    As with “Master Trivia” above, it is published by BCI. I am assuming the same “abandonware” status unless told otherwise.
    DOWNLOAD (right click, save as)

New C64 Peripherals!

It’s amazing the amount of new gadgets, hardware and even software coming out for the early 80’s computer. Many of them breath new life into the old breadbin. Below is a list of items I used in the making of this video. I have included links. None of these are paid promotions, but rather, a starting point for those looking to breath new life into their C64.

    The original C64 power supplies are not aging gracefully. As they’ve gotten older, many have begun to emit more power than is healthy for the computer’s insides. Many of a computer has been fried by too much power. Get a new power supply and keep your Commodore safe.
    Nothing beats an original CRT, but space limitations means making sacrifices. Luckily, the RetroTINK 2X Pro accepts composite, component and S-Video inputs, outputting to modern HDMI connections with the promise of zero additional lag. Most models even include filters to clean up the picture or give it a retro look.
    With the slow disk drive, a fast load cartridge was a necessity. However, these old cartridges do not often work with modern SD2IEC devices (that loads files of SD cards.) With the Fastload Reloaded however, not only do you get several handy features for streamlining disk commands and speeding up data transfer, but it also works well with modern SD card readers.
    There are several ways to transfer disk images to real floppies and vice versa. But with this device, you can hook up your 1541 drive to your PC, and use the original disk drive with emulators. Be forewarned: there is a bit of a learning curve, especially if you’re not comfortable working in command line.
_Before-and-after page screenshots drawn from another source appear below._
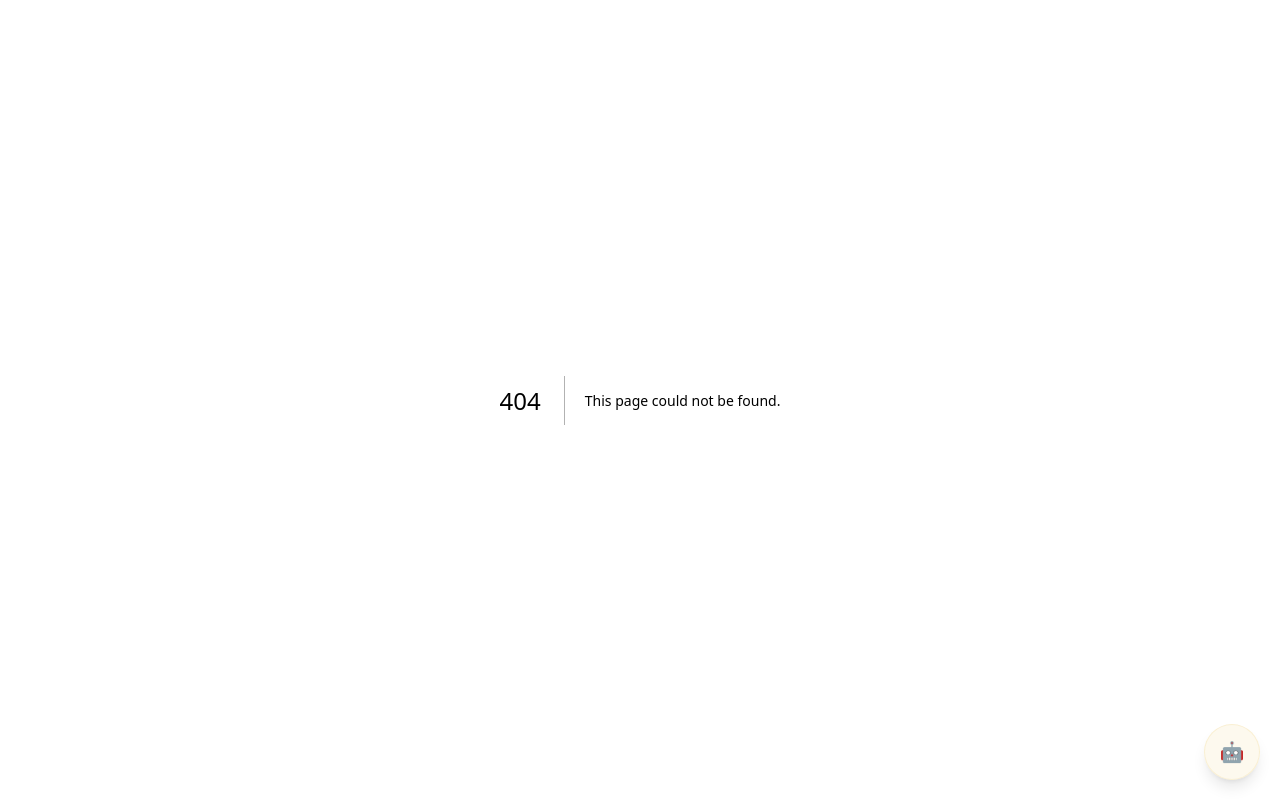
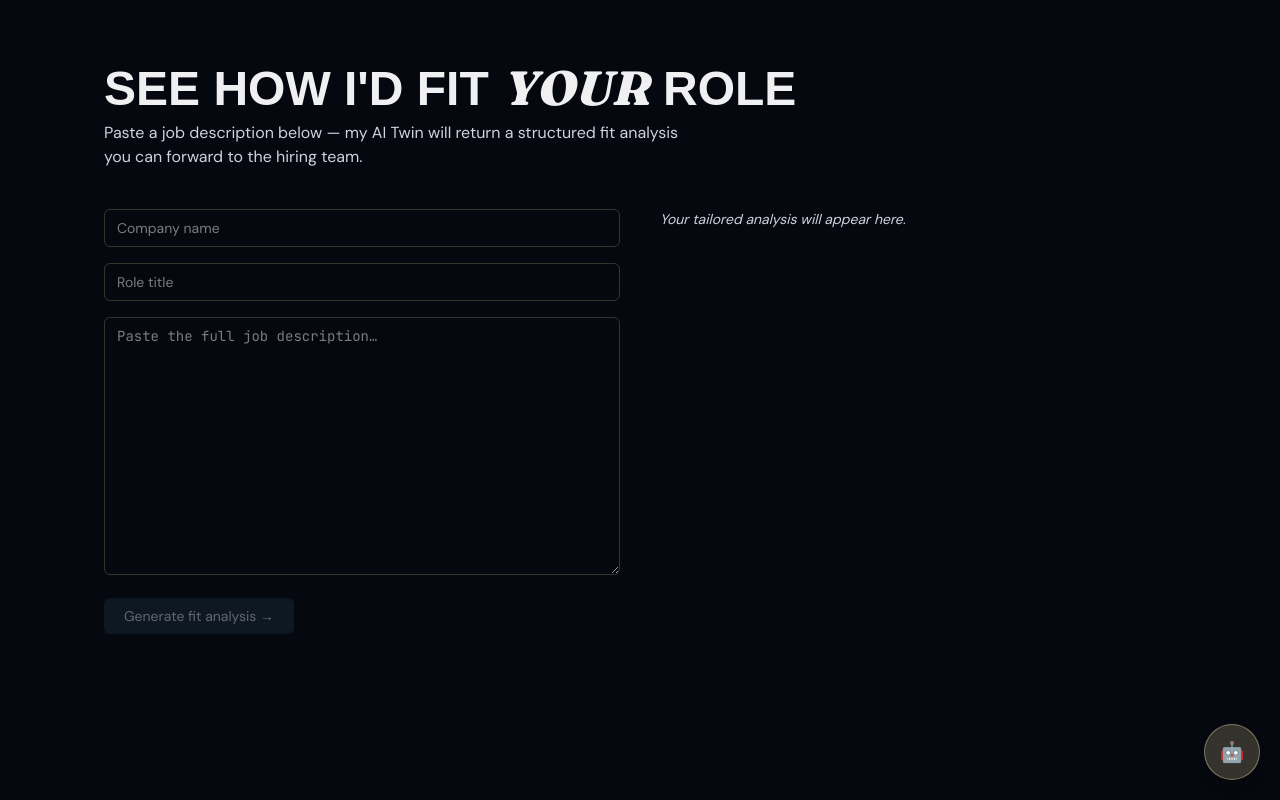
Before and after one commit to uday21308/Uday-Portfolio, a Next.js app: page /hire in a window 1280 px wide. Before the commit this address had no page. Built offline with nearby package versions, Linux system fonts and the light colour scheme; a web font is replaced by a local one.

Commit message:
feat(ai/hire): /hire page with structured fit analysis and mailto handoff

```diff
--- /dev/null
+++ b/app/api/hire/route.ts
@@ -0,0 +1,55 @@
+import { z } from "zod";
+import path from "node:path";
+import { Retriever } from "@/lib/rag/retriever";
+import { embed } from "@/lib/rag/embedder";
+import { chatJSON } from "@/lib/ai/groq";
+import { buildHireMessages } from "@/lib/ai/prompts";
+import { hireLimiter, ipFromRequest } from "@/lib/ratelimit";
+
+export const runtime = "nodejs";
+export const maxDuration = 30;
+
+const Body = z.object({
+  jd: z.string().min(20).max(8000),
+  company: z.string().max(120).optional(),
+  role: z.string().max(120).optional(),
+});
+
+const Out = z.object({
+  fitScore: z.number().int().min(1).max(10),
+  strengths: z.array(z.string()).length(3),
+  tailoredBullets: z.array(z.string()).length(3),
+  coverParagraph: z.string(),
+});
+
+let _r: Promise<Retriever> | null = null;
+function retriever() { if (!_r) _r = Retriever.load(); return _r; }
+
+let _p: Promise<string> | null = null;
+function persona() {
+  if (!_p) {
+    _p = import("node:fs/promises").then(({ readFile }) =>
+      readFile(path.join(process.cwd(), "content", "kb", "persona.md"), "utf8")
+    );
+  }
+  return _p;
+}
+
+export async function POST(req: Request): Promise<Response> {
+  let parsed;
+  try { parsed = Body.parse(await req.json()); }
+  catch { return new Response(JSON.stringify({ error: "invalid body" }), { status: 400 }); }
+
+  const rl = await hireLimiter.limit(ipFromRequest(req));
+  if (!rl.success) return new Response(JSON.stringify({ error: "rate limited" }), { status: 429 });
+
+  const [r, sys, q] = await Promise.all([retriever(), persona(), embed(parsed.jd)]);
+  const retrieved = r.topK(q, 8);
+  const messages = buildHireMessages({ persona: sys, retrieved, jd: parsed.jd, company: parsed.company, role: parsed.role });
+  const { data, usage } = await chatJSON<unknown>(messages);
+  const safe = Out.safeParse(data);
+  if (!safe.success) {
+    return new Response(JSON.stringify({ error: "model returned invalid shape" }), { status: 502 });
+  }
+  return Response.json({ ...safe.data, usage });
+}
--- /dev/null
+++ b/app/hire/page.tsx
@@ -0,0 +1,88 @@
+"use client";
+import { useState } from "react";
+import { HirePitchCard, type HirePitch } from "@/components/ai/HirePitchCard";
+
+export default function HirePage() {
+  const [company, setCompany] = useState("");
+  const [role, setRole] = useState("");
+  const [jd, setJd] = useState("");
+  const [data, setData] = useState<HirePitch | null>(null);
+  const [loading, setLoading] = useState(false);
+  const [err, setErr] = useState<string | null>(null);
+
+  async function submit(e: React.FormEvent) {
+    e.preventDefault();
+    setLoading(true); setErr(null); setData(null);
+    try {
+      const res = await fetch("/api/hire", {
+        method: "POST", headers: { "content-type": "application/json" },
+        body: JSON.stringify({ jd, company, role }),
+      });
+      if (!res.ok) {
+        const body = await res.json().catch(() => ({}));
+        throw new Error(body?.error ?? `http ${res.status}`);
+      }
+      setData(await res.json());
+    } catch (e) {
+      setErr(e instanceof Error ? e.message : "unknown error");
+    } finally { setLoading(false); }
+  }
+
+  function emailToUday() {
+    if (!data) return;
+    const subject = encodeURIComponent(`Fit analysis: ${role || "your role"} at ${company || "your company"}`);
+    const body = encodeURIComponent(
+      `Fit score: ${data.fitScore}/10\n\nStrengths:\n${data.strengths.map((s) => `• ${s}`).join("\n")}\n\nTailored bullets:\n${data.tailoredBullets.map((b) => `• ${b}`).join("\n")}\n\n${data.coverParagraph}`
+    );
+    window.location.href = `mailto:claude@mindcres.com?subject=${subject}&body=${body}`;
+  }
+
+  return (
+    <main className="min-h-screen px-6 md:px-10 py-16 max-w-6xl mx-auto">
+      <h1 className="font-[family-name:var(--font-display)] font-extrabold uppercase text-4xl md:text-5xl mb-2">
+        See how I&apos;d fit <span className="italic font-[family-name:var(--font-serif)]">your</span> role
+      </h1>
+      <p className="text-[var(--color-fg-muted)] mb-10 max-w-xl">
+        Paste a job description below — my AI Twin will return a structured fit analysis you can forward to the hiring team.
+      </p>
+      <div className="grid grid-cols-1 lg:grid-cols-2 gap-10">
+        <form onSubmit={submit} className="space-y-4">
+          <input
+            value={company} onChange={(e) => setCompany(e.target.value)}
+            placeholder="Company name"
+            className="w-full bg-transparent border border-[var(--color-accent)]/20 rounded-md px-3 py-2 text-sm"
+          />
+          <input
+            value={role} onChange={(e) => setRole(e.target.value)}
+            placeholder="Role title"
+            className="w-full bg-transparent border border-[var(--color-accent)]/20 rounded-md px-3 py-2 text-sm"
+          />
+          <textarea
+            required minLength={20}
+            value={jd} onChange={(e) => setJd(e.target.value)}
+            placeholder="Paste the full job description…"
+            rows={12}
+            className="w-full bg-transparent border border-[var(--color-accent)]/20 rounded-md px-3 py-2 text-sm font-[family-name:var(--font-mono)] resize-y"
+          />
+          <button
+            type="submit"
+            disabled={loading || jd.length < 20}
+            className="px-5 py-2 rounded-md bg-[var(--color-accent-cyan)]/20 hover:bg-[var(--color-accent-cyan)]/30 disabled:opacity-40 text-sm"
+          >
+            {loading ? "Analysing…" : "Generate fit analysis →"}
+          </button>
+          {err && <p className="text-sm text-red-400">Error: {err}</p>}
+        </form>
+        <div>
+          {data ? (
+            <HirePitchCard data={data} onEmail={emailToUday} />
+          ) : (
+            <div className="text-sm text-[var(--color-fg-muted)] italic">
+              Your tailored analysis will appear here.
+            </div>
+          )}
+        </div>
+      </div>
+    </main>
+  );
+}
--- /dev/null
+++ b/components/ai/HirePitchCard.tsx
@@ -0,0 +1,59 @@
+"use client";
+
+export type HirePitch = {
+  fitScore: number;
+  strengths: string[];
+  tailoredBullets: string[];
+  coverParagraph: string;
+};
+
+export function HirePitchCard({ data, onEmail }: { data: HirePitch; onEmail?: () => void }) {
+  return (
+    <div className="space-y-6">
+      <div>
+        <div className="text-xs uppercase tracking-[0.2em] text-[var(--color-fg-muted)]">Fit score</div>
+        <div className="flex items-end gap-3 mt-1">
+          <div className="text-5xl font-bold text-[var(--color-accent-cyan)]">{data.fitScore}</div>
+          <div className="text-sm text-[var(--color-fg-muted)] mb-1">/ 10</div>
+        </div>
+        <div className="mt-2 h-1.5 bg-[var(--color-bg-elevated)] rounded-full overflow-hidden">
+          <div
+            className="h-full bg-gradient-to-r from-[var(--color-accent-cyan)] to-[var(--color-accent-violet)]"
+            style={{ width: `${data.fitScore * 10}%` }}
+          />
+        </div>
+      </div>
+      <Section title="Key strengths">
+        <ul className="space-y-1.5">
+          {data.strengths.map((s, i) => (
+            <li key={i} className="text-sm">• <span>{s}</span></li>
+          ))}
+        </ul>
+      </Section>
+      <Section title="Tailored bullets">
+        <ul className="space-y-1.5">
+          {data.tailoredBullets.map((b, i) => (
+            <li key={i} className="text-sm">• <span>{b}</span></li>
+          ))}
+        </ul>
+      </Section>
+      <Section title="Cover paragraph">
+        <p className="text-sm leading-relaxed">{data.coverParagraph}</p>
+      </Section>
+      {onEmail && (
+        <button onClick={onEmail} className="w-full py-2 rounded-md bg-[var(--color-accent-cyan)]/20 hover:bg-[var(--color-accent-cyan)]/30 text-sm">
+          📧 Email this to Uday
+        </button>
+      )}
+    </div>
+  );
+}
+
+function Section({ title, children }: { title: string; children: React.ReactNode }) {
+  return (
+    <div>
+      <div className="text-xs uppercase tracking-[0.2em] text-[var(--color-fg-muted)] mb-2">{title}</div>
+      {children}
+    </div>
+  );
+}
```
Also changed, not shown: 2 other files (tests, documents, lock files or other folders).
But once you get it working, it works quite well.

If you have any more modern C64 peripheral hardware suggestions, or maybe fresh games ‘new old’ users of the Commodore 64 should try out, leave a comment below!